Exercise input
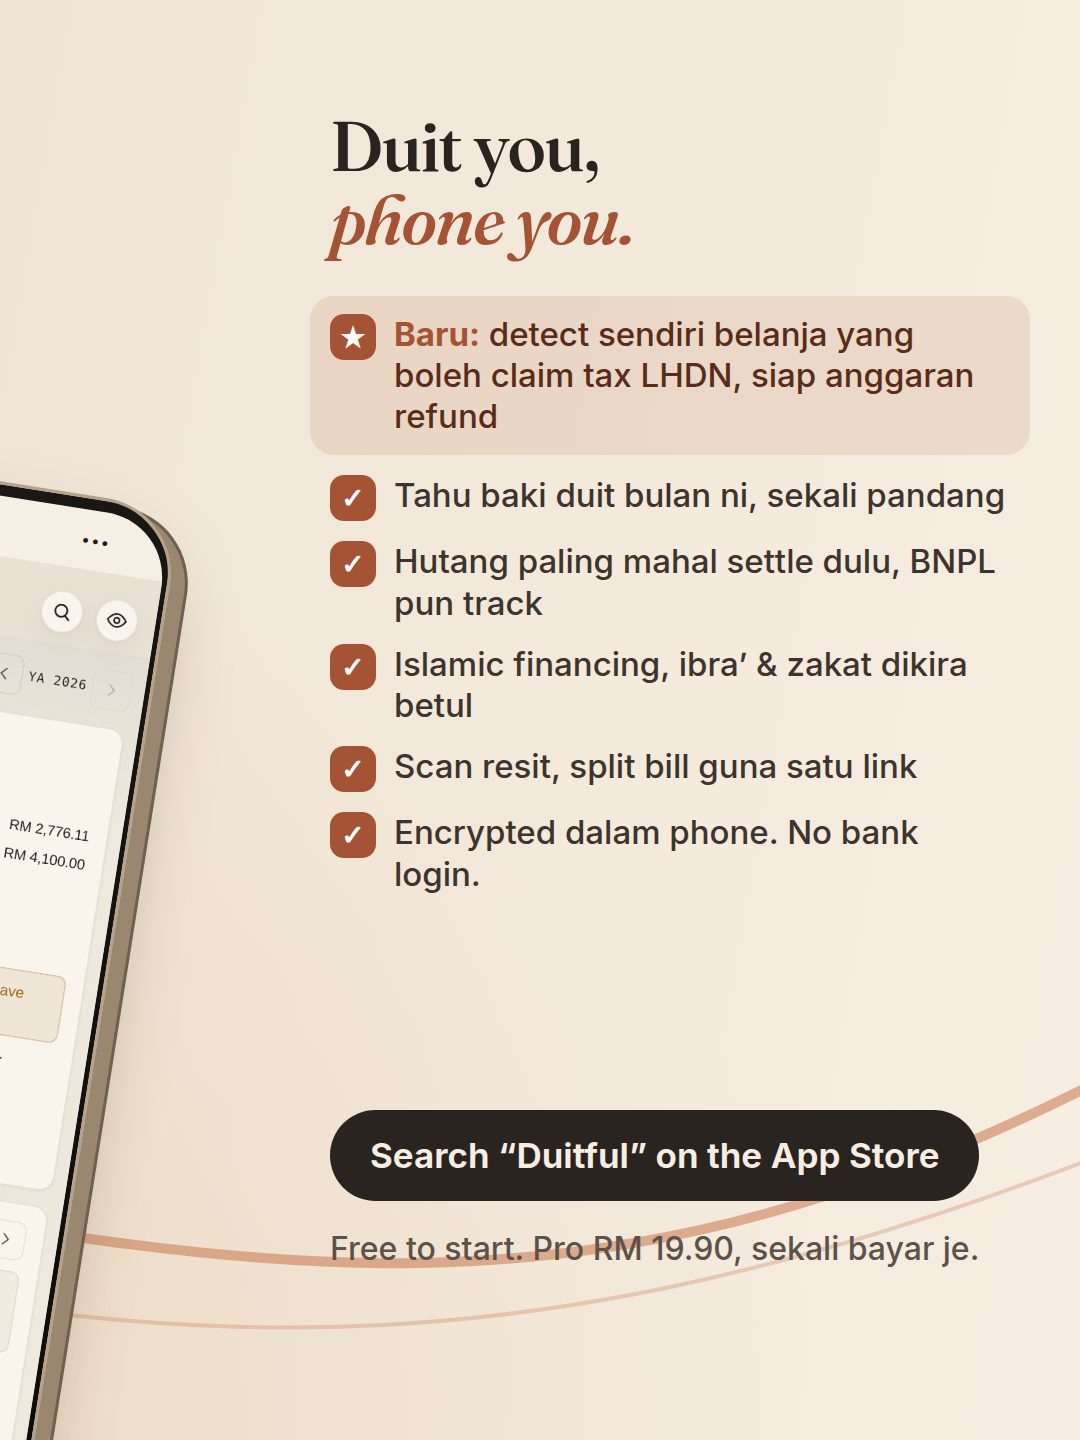
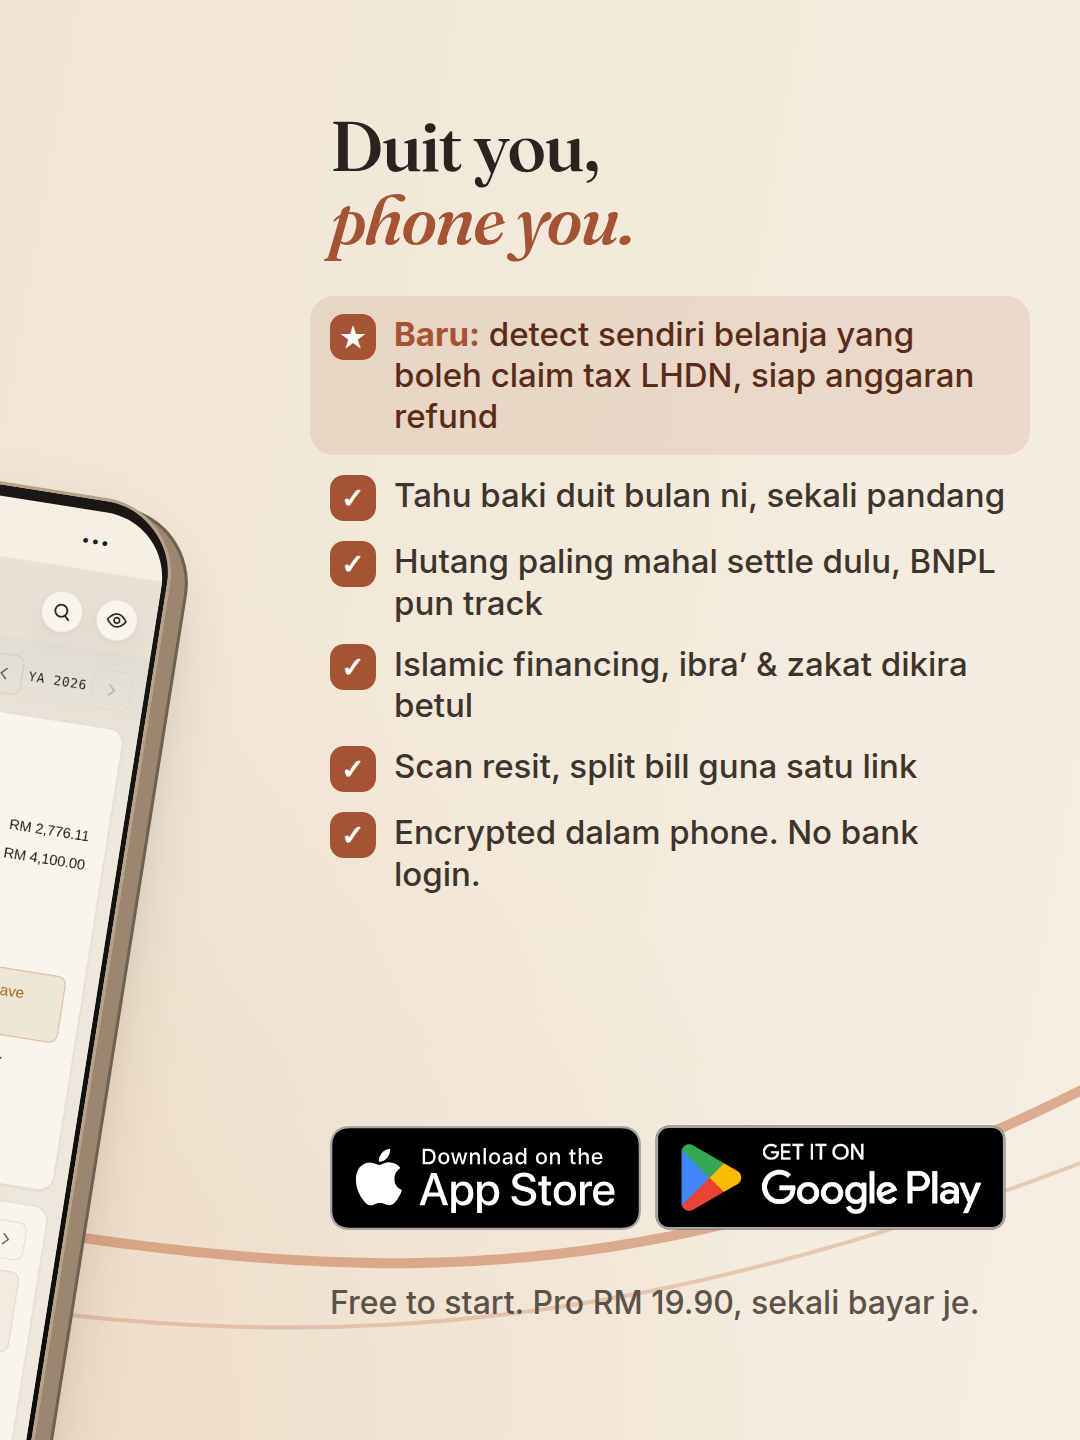
Instagram launch: official App Store + Google Play badges
Badges fetched from developer.apple.com and play.google.com, unmodified,
in marketing/badges with the rules for using them. Apple first, Google's
PNG scaled so its visible badge matches Apple's height. They replace the
text CTA on the third post and the reel's end card.

Claude-Session: https://claude.ai/code/session_01MxM2QQfV3Bj1xYaZMMnaMN

Changed region(s): [[0.3056, 0.75, 0.9472, 0.9375]]

diff --git a/marketing/badges/README.md b/marketing/badges/README.md
@@ -1,0 +1,10 @@
+# Store badges
+
+Official artwork, unmodified. Do not redraw, recolour, crop or animate them.
+
+| File | Source | Rules |
+|---|---|---|
+| `app-store-download-black.svg` | <https://developer.apple.com/assets/elements/badges/download-on-the-app-store.svg> | [App Store marketing guidelines](https://developer.apple.com/app-store/marketing/guidelines/): use the official badge, keep clear space of ¼ its height, never smaller than 40 px tall on screen, and put it **first** when shown with other stores' badges. |
+| `google-play-get-it-on.png` | <https://play.google.com/intl/en_us/badges/static/images/badges/en_badge_web_generic.png> | [Google Play badge guidelines](https://partnermarketinghub.withgoogle.com/brands/google-play/visual-identity/badge-guidelines/): the PNG already includes its clear space (41 of 250 px). Show it at the same visible height as other badges. |
+
+Side by side, scale the Play PNG to `appleHeight × 250 / 168` with a negative margin of `appleHeight × 41 / 168`, so the two visible badges match (see `marketing/instagram/scripts/triptych.mjs`).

Task to carry out
Return the preceding entries verbatim, with the pictures excluded.

Task solution
Instagram launch: official App Store + Google Play badges
Badges fetched from developer.apple.com and play.google.com, unmodified,
in marketing/badges with the rules for using them. Apple first, Google's
PNG scaled so its visible badge matches Apple's height. They replace the
text CTA on the third post and the reel's end card.

Claude-Session: https://claude.ai/code/session_01MxM2QQfV3Bj1xYaZMMnaMN

Changed region(s): [[0.3056, 0.75, 0.9472, 0.9375]]

diff --git a/marketing/badges/README.md b/marketing/badges/README.md
@@ -1,0 +1,10 @@
+# Store badges
+
+Official artwork, unmodified. Do not redraw, recolour, crop or animate them.
+
+| File | Source | Rules |
+|---|---|---|
+| `app-store-download-black.svg` | <https://developer.apple.com/assets/elements/badges/download-on-the-app-store.svg> | [App Store marketing guidelines](https://developer.apple.com/app-store/marketing/guidelines/): use the official badge, keep clear space of ¼ its height, never smaller than 40 px tall on screen, and put it **first** when shown with other stores' badges. |
+| `google-play-get-it-on.png` | <https://play.google.com/intl/en_us/badges/static/images/badges/en_badge_web_generic.png> | [Google Play badge guidelines](https://partnermarketinghub.withgoogle.com/brands/google-play/visual-identity/badge-guidelines/): the PNG already includes its clear space (41 of 250 px). Show it at the same visible height as other badges. |
+
+Side by side, scale the Play PNG to `appleHeight × 250 / 168` with a negative margin of `appleHeight × 41 / 168`, so the two visible badges match (see `marketing/instagram/scripts/triptych.mjs`).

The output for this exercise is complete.